However, although I would use Dragon for repetitive reports, translating documents and transcribing dictations, but I still personally prefer typing by hand when I am writing articles from scratch. It’s just easier for me, especially because, creating and typing is such a stop-and-go and deleting process for me. I think it’s mainly just a habit for me. I just have a hard time trying to think of what to write and dictate it at the same time. It’s very distracting for me. So, I still prefer and rely on one-handed typing. Look for my review on one-handed keyboards in the future.

Monday, August 12, 2013

My Life with Paralysis

Why am I journeying into this world of blogs? There are many reasons but the two foremost are, one to create a site where people with disabilities can obtain information and feel a sense normality.  Secondly, to force me to write on a daily basis, because reading and writing have always been an important part of my survival throughout the years.

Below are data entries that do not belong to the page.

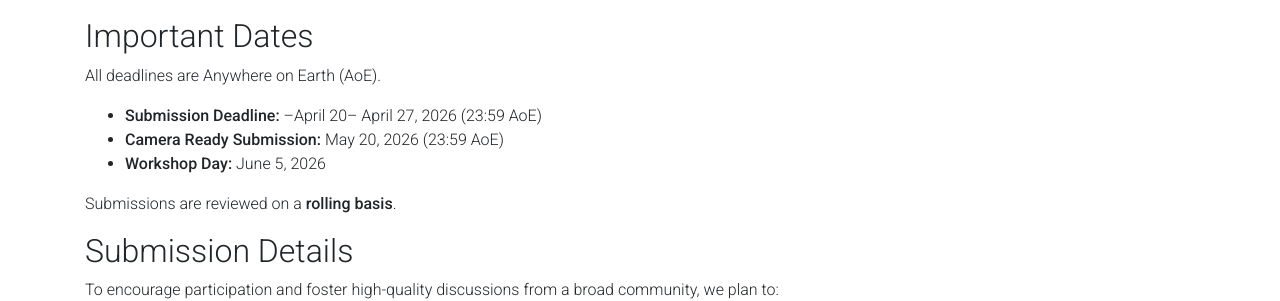
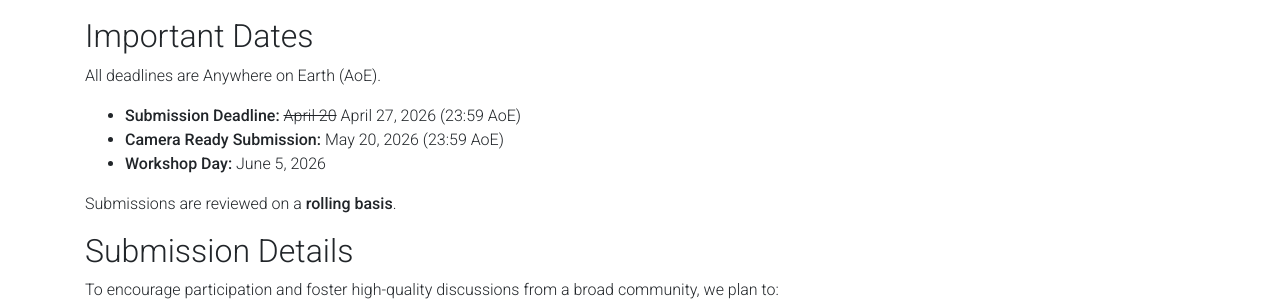
Before and after one commit to xplore-workshop/xplore-workshop.github.io, a Jekyll site: the page built from _pages/call.md, in a window 1280 px wide and 900 px high, scrolled down 523 px. Shown: the part 154-455 px from the top of the window. Built offline with Jekyll 4.4.1, drawn with Linux system fonts in a browser that asks for light colours; a style sheet for code colours, icons or effects is not loaded.

```diff
--- a/_pages/call.md
+++ b/_pages/call.md
@@ -36,7 +36,7 @@ We invite submissions related (but not limited) to the following topics:
 ## Important Dates
 All deadlines are Anywhere on Earth (AoE).
 
-- **Submission Deadline:** --April 20-- April 27, 2026 (23:59 AoE)
+- **Submission Deadline:** ~~April 20~~ April 27, 2026 (23:59 AoE)
 - **Camera Ready Submission:** May 20, 2026 (23:59 AoE)
 - **Workshop Day:** June 5, 2026
 
```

I am a 45-year old (46 in a week), Korean-American mom of 2 children, a daughter who is 14 and a son who is 12. I have been single for 2-½ years after a 20-year marriage.  I have been living with partial spinal paralysis since 1994, when I became one of the many causalities of a drunk driver who fell asleep at the wheel. The accident resulted in a fracture to my C5 and a burst fracture in the L1 region of the spine, when the car roof collapsed after being pushed off the freeway and rolling down the embankment. I am not an authority in spinal paralysis, nor do I hold any degrees or certifications, but I am writing based on my years of living with spinal paralysis.

Although my injury left me with many physical limitations, I am a much happier person now than before the accident. Call it what you want, divine intervention or whatever, but ever since waking up in a drugged haze at the hospital and finding out I could not move from the neck down, all the mental and emotional issues that made my life a never-ending roller coaster ride of emotional up, down and twists just faded away. The childhood pains no longer drove my life. The pain that drove me to seek psychologists to deal with my erratic emotions just disappeared. No, I did not see angels, bright lights or any other divine images. There was just awakening to voices in the pitch black as paramedics pried us out of our car to the voices of the emergence room staff as they try to get a tube down my throat. Finally to wake up in a drugged haze in my hospital bed listening to hissing and clicks of machines as I was rocked side-to-side in my hospital bed.

I never really went through the trauma of, “Oh my God, how am I going to live?” There was just too much things happening and being heavily medicated, the fact of being paralyzed from the neck down did not fully compute yet (not to say there was never any tears.) The first month I was in a daze of people coming in-and-out, of me being rolled from room-to-room and finally being transport to a rehab facility. During my stay at rehab, my spouse was there every day helping me all day. So, after my 4-month stay, I left rehab in a one-handed wheelchair. I had regained function to my right limbs and was able to stand and shift unto my wheelchair. I was also fitted with a KFO orthotics (leg brace that goes from above the knee to foot.) From that point, since I could not afford physical therapy, it was the gym for regular aerobic and strength training. Now, with eating right and regular exercise, I wear only an AFO (a brace that goes from below knee to foot) and I no longer have the wheelchair. I can lead a fairly normal life.

Well, this was just a brief story of where I am coming from. I hope that what I post and send out to this amazing place call the web, I can reach and maybe help, in any small way, to motivate another who is dealing with similar issues.